## PROBLEM TO WORK ON
Where the string "button" occurs in a line of the data below, that line should be copied.

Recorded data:
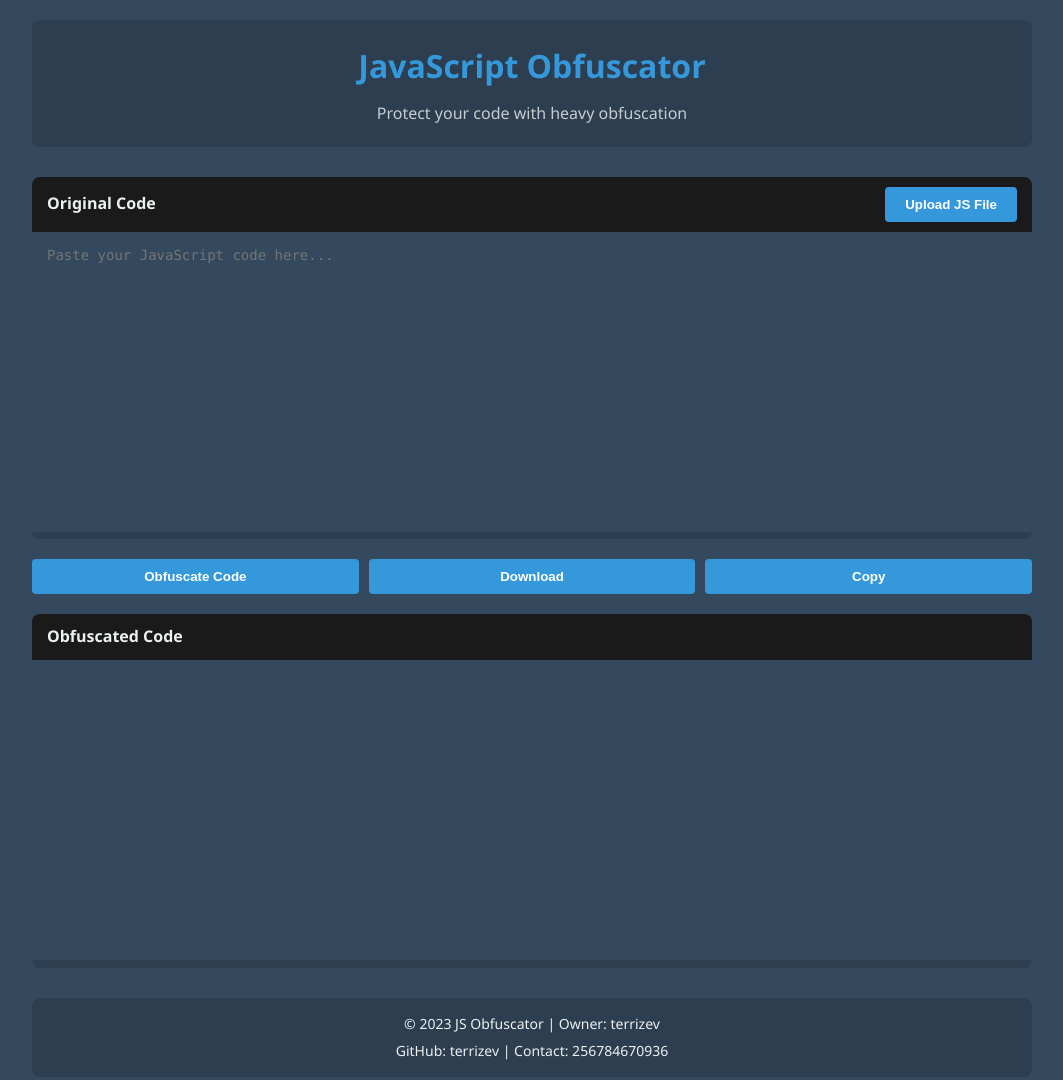
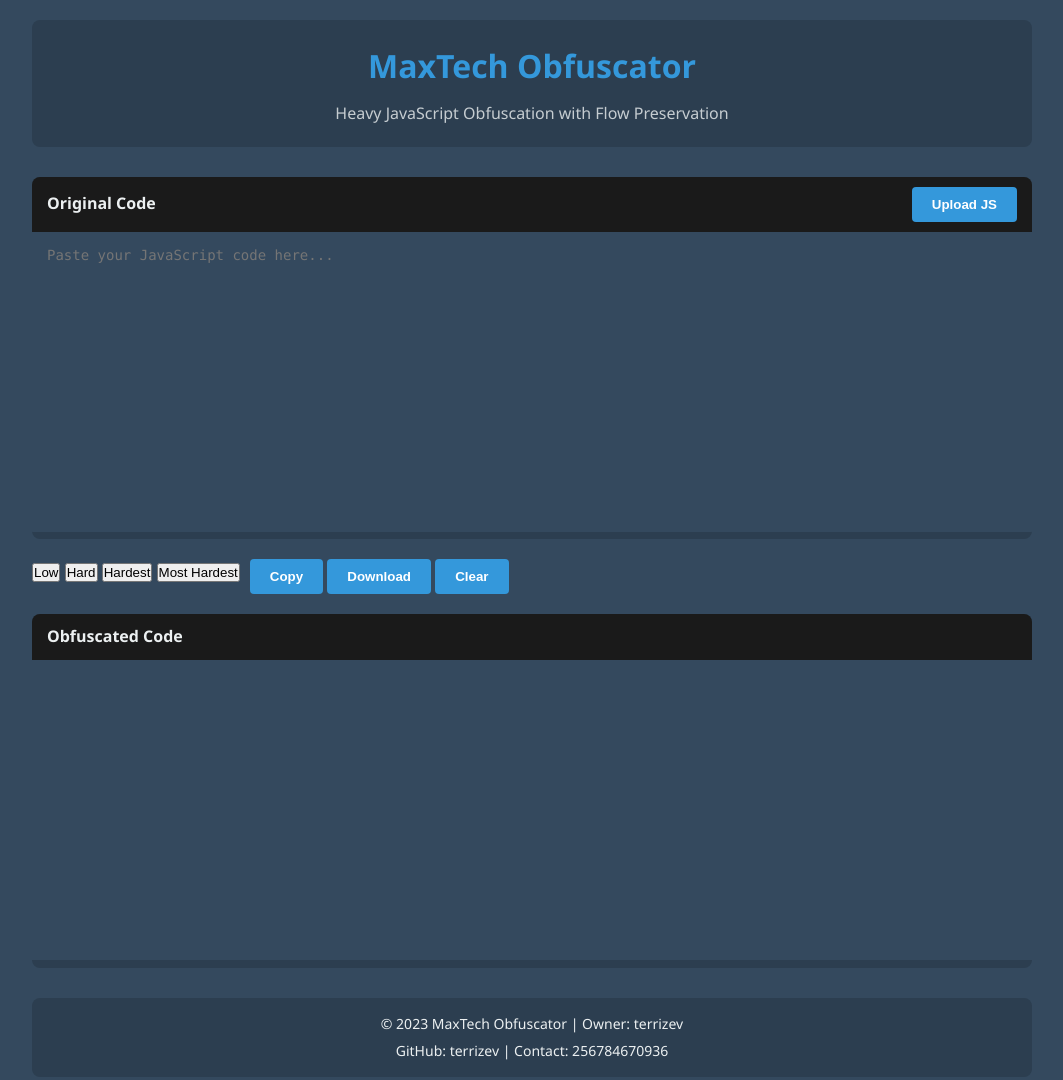
Before and after one commit to Maxtech254/Maxtech-obfuscator-, a plain HTML site: page index.html in a window 1280 px wide. Shown: the whole page, without its empty margins (108-1171 px from the left). Drawn offline with Linux system fonts and the light colour scheme.

Commit message:
Create ☠️

```diff
--- a/index.html
+++ b/index.html
@@ -3,14 +3,14 @@
 <head>
     <meta charset="UTF-8">
     <meta name="viewport" content="width=device-width, initial-scale=1.0">
-    <title>JS Obfuscator | terrizev</title>
+    <title>MaxTech Obfuscator</title>
     <link rel="stylesheet" href="style.css">
 </head>
 <body>
     <div class="container">
         <header>
-            <h1>JavaScript Obfuscator</h1>
-            <p class="subtitle">Protect your code with heavy obfuscation</p>
+            <h1>MaxTech Obfuscator</h1>
+            <p class="subtitle">Heavy JavaScript Obfuscation with Flow Preservation</p>
         </header>
 
         <div class="editor-container">
@@ -18,16 +18,24 @@
                 <h3>Original Code</h3>
                 <div class="file-upload">
                     <input type="file" id="fileInput" accept=".js" style="display:none;">
-                    <button class="btn" id="uploadBtn">Upload JS File</button>
+                    <button class="btn" id="uploadBtn">Upload JS</button>
                 </div>
             </div>
             <textarea id="inputCode" placeholder="Paste your JavaScript code here..."></textarea>
         </div>
 
         <div class="controls">
-            <button class="btn" id="obfuscateBtn">Obfuscate Code</button>
-            <button class="btn" id="downloadBtn">Download</button>
-            <button class="btn" id="copyBtn">Copy</button>
+            <div class="obfuscation-levels">
+                <button class="level-btn" data-level="low">Low</button>
+                <button class="level-btn" data-level="hard">Hard</button>
+                <button class="level-btn" data-level="hardest">Hardest</button>
+                <button class="level-btn" data-level="most-hardest">Most Hardest</button>
+            </div>
+            <div class="actions">
+                <button class="btn" id="copyBtn">Copy</button>
+                <button class="btn" id="downloadBtn">Download</button>
+                <button class="btn" id="clearBtn">Clear</button>
+            </div>
         </div>
 
         <div class="editor-container">
@@ -39,11 +47,11 @@
         </div>
 
         <footer>
-            <p>© 2023 JS Obfuscator | Owner: terrizev</p>
+            <p>© 2023 MaxTech Obfuscator | Owner: terrizev</p>
             <p>GitHub: terrizev | Contact: 256784670936</p>
         </footer>
     </div>
 
-    <script src="script.js"></script>
+    <script src="obfuscator.js"></script>
 </body>
 </html>
```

## TASK SOLUTION
-                    <button class="btn" id="uploadBtn">Upload JS File</button>
+                    <button class="btn" id="uploadBtn">Upload JS</button>
-            <button class="btn" id="obfuscateBtn">Obfuscate Code</button>
-            <button class="btn" id="downloadBtn">Download</button>
-            <button class="btn" id="copyBtn">Copy</button>
+                <button class="level-btn" data-level="low">Low</button>
+                <button class="level-btn" data-level="hard">Hard</button>
+                <button class="level-btn" data-level="hardest">Hardest</button>
+                <button class="level-btn" data-level="most-hardest">Most Hardest</button>
+                <button class="btn" id="copyBtn">Copy</button>
+                <button class="btn" id="downloadBtn">Download</button>
+                <button class="btn" id="clearBtn">Clear</button>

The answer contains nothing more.